Another interesting point about the Time and Fortune nominations is that neither were the readers’ first choices. In the case of Time, readers chose Julian Assange, founder of Wikileaks, while Fortune’s readers chose Alan Mulally, CEO of Ford who has taken the company from near bankruptcy to global leadership. Of course, the editors of both magazines wanted to use a variety of criteria to select their favourite, but in an age where the voice of the people is increasingly powerful (that concept of you again), it’s an interesting decision to “outrank” the readers, with some of Time’s audience criticizing their decision. A point to reflect on: Will there come a time when magazine editors are too scared to go against the “will of the people?”

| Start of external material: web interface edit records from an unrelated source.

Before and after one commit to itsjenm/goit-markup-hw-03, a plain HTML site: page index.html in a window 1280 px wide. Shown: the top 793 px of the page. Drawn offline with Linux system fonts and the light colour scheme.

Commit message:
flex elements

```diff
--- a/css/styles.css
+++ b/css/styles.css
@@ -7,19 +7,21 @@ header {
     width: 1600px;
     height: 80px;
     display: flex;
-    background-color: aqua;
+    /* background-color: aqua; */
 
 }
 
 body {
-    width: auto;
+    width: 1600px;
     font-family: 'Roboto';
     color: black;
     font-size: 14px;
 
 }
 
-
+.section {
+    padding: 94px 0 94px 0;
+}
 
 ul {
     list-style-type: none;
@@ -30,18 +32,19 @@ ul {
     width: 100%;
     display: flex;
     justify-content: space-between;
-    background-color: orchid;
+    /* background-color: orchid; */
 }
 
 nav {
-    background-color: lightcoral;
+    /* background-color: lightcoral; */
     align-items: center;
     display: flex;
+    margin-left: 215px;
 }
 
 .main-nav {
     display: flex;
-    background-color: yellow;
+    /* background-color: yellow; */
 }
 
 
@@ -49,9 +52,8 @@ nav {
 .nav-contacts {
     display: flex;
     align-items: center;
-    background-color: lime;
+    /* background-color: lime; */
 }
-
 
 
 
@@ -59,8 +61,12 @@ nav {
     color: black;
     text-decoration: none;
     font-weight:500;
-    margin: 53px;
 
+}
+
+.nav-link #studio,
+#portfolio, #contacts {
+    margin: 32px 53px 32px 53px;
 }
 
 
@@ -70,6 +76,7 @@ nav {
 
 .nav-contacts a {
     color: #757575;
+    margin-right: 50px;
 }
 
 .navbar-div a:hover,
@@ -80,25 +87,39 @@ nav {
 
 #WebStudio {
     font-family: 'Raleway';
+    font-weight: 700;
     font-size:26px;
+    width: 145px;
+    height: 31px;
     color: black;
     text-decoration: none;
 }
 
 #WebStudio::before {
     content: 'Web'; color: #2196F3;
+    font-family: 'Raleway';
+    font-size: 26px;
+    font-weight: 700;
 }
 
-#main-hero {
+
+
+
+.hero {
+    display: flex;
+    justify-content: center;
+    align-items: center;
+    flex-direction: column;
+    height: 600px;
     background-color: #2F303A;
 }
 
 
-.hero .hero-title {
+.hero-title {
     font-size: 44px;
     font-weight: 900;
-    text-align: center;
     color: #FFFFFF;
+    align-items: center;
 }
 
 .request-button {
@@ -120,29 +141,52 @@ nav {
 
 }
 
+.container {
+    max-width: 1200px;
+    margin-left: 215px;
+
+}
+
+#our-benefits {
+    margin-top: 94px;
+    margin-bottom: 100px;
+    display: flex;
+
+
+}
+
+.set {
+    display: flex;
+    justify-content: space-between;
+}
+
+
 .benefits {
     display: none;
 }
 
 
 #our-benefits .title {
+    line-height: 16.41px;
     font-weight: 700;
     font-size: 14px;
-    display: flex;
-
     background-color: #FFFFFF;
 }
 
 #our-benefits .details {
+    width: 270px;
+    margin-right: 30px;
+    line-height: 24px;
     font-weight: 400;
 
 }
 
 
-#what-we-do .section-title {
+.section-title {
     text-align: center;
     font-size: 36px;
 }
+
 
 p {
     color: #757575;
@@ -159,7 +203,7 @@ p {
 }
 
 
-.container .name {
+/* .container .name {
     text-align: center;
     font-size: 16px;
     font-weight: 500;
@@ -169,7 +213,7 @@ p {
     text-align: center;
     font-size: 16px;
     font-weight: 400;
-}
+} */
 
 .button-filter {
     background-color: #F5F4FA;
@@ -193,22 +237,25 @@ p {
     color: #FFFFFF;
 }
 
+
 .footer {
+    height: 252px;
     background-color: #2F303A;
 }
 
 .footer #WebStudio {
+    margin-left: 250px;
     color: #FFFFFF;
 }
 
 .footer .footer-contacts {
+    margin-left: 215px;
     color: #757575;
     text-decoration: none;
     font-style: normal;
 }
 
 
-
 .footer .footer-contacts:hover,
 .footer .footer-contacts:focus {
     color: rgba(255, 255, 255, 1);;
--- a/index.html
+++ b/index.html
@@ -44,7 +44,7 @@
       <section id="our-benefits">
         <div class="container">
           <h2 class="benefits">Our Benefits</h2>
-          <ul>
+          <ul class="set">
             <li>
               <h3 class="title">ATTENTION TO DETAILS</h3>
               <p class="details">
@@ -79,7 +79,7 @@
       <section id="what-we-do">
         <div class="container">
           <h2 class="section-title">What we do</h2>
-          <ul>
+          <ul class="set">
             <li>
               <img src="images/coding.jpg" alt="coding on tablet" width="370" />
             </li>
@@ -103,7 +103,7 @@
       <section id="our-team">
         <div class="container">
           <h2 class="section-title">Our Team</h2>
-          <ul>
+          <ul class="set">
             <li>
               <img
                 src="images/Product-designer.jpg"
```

There are many more people, companies, ideas and places that are likely to shape the world in future, beyond the ones in already established positions of power and influence. And likewise many more lists to consult to find these. For now, a couple of good places to look to get an idea on who these might be include Forbes’ ongoing crowdsourced list of Names You Need to Know, which is a fascinating mix of business people, media and games people, religious and political up and comers. It also includes some key ideas to watch out for, including urban farming, mobile money and crisis mapping (which you can also find covered in our content). For my part, I think there is some (natural) bias towards US/Western Europe because of the magazine’s readership profile, so I would encourage our readers from across the globe to submit their thoughts, as we are following with interest for our own research.
Another place to look for inspiration on the next generation of shapers and influencers is TED Talks, which showcases ideas worth spreading and does this incredibly well. Despite its non-profit status this organization has a huge amount of influence on the ideas which spread around the world, from the future of design to making statistics come to life (Hans Rosling is brilliant) to collaborative consumption. If you have a spare hour during the holiday season, it’s well worth spending browsing some of the ideas on TED – you never know what inspiration they will offer for the year ahead.
While I could write a lot longer on emerging shapers and influencers, for example the next generation of leaders in rapidly developing markets or scientists who could change our world, I will save some for future posts and articles in the interests of brevity. And also, because it would be great to hear your thoughts – who, what and where will be the people, companies and ideas that you think will shape our world in the next 5 to 10 years?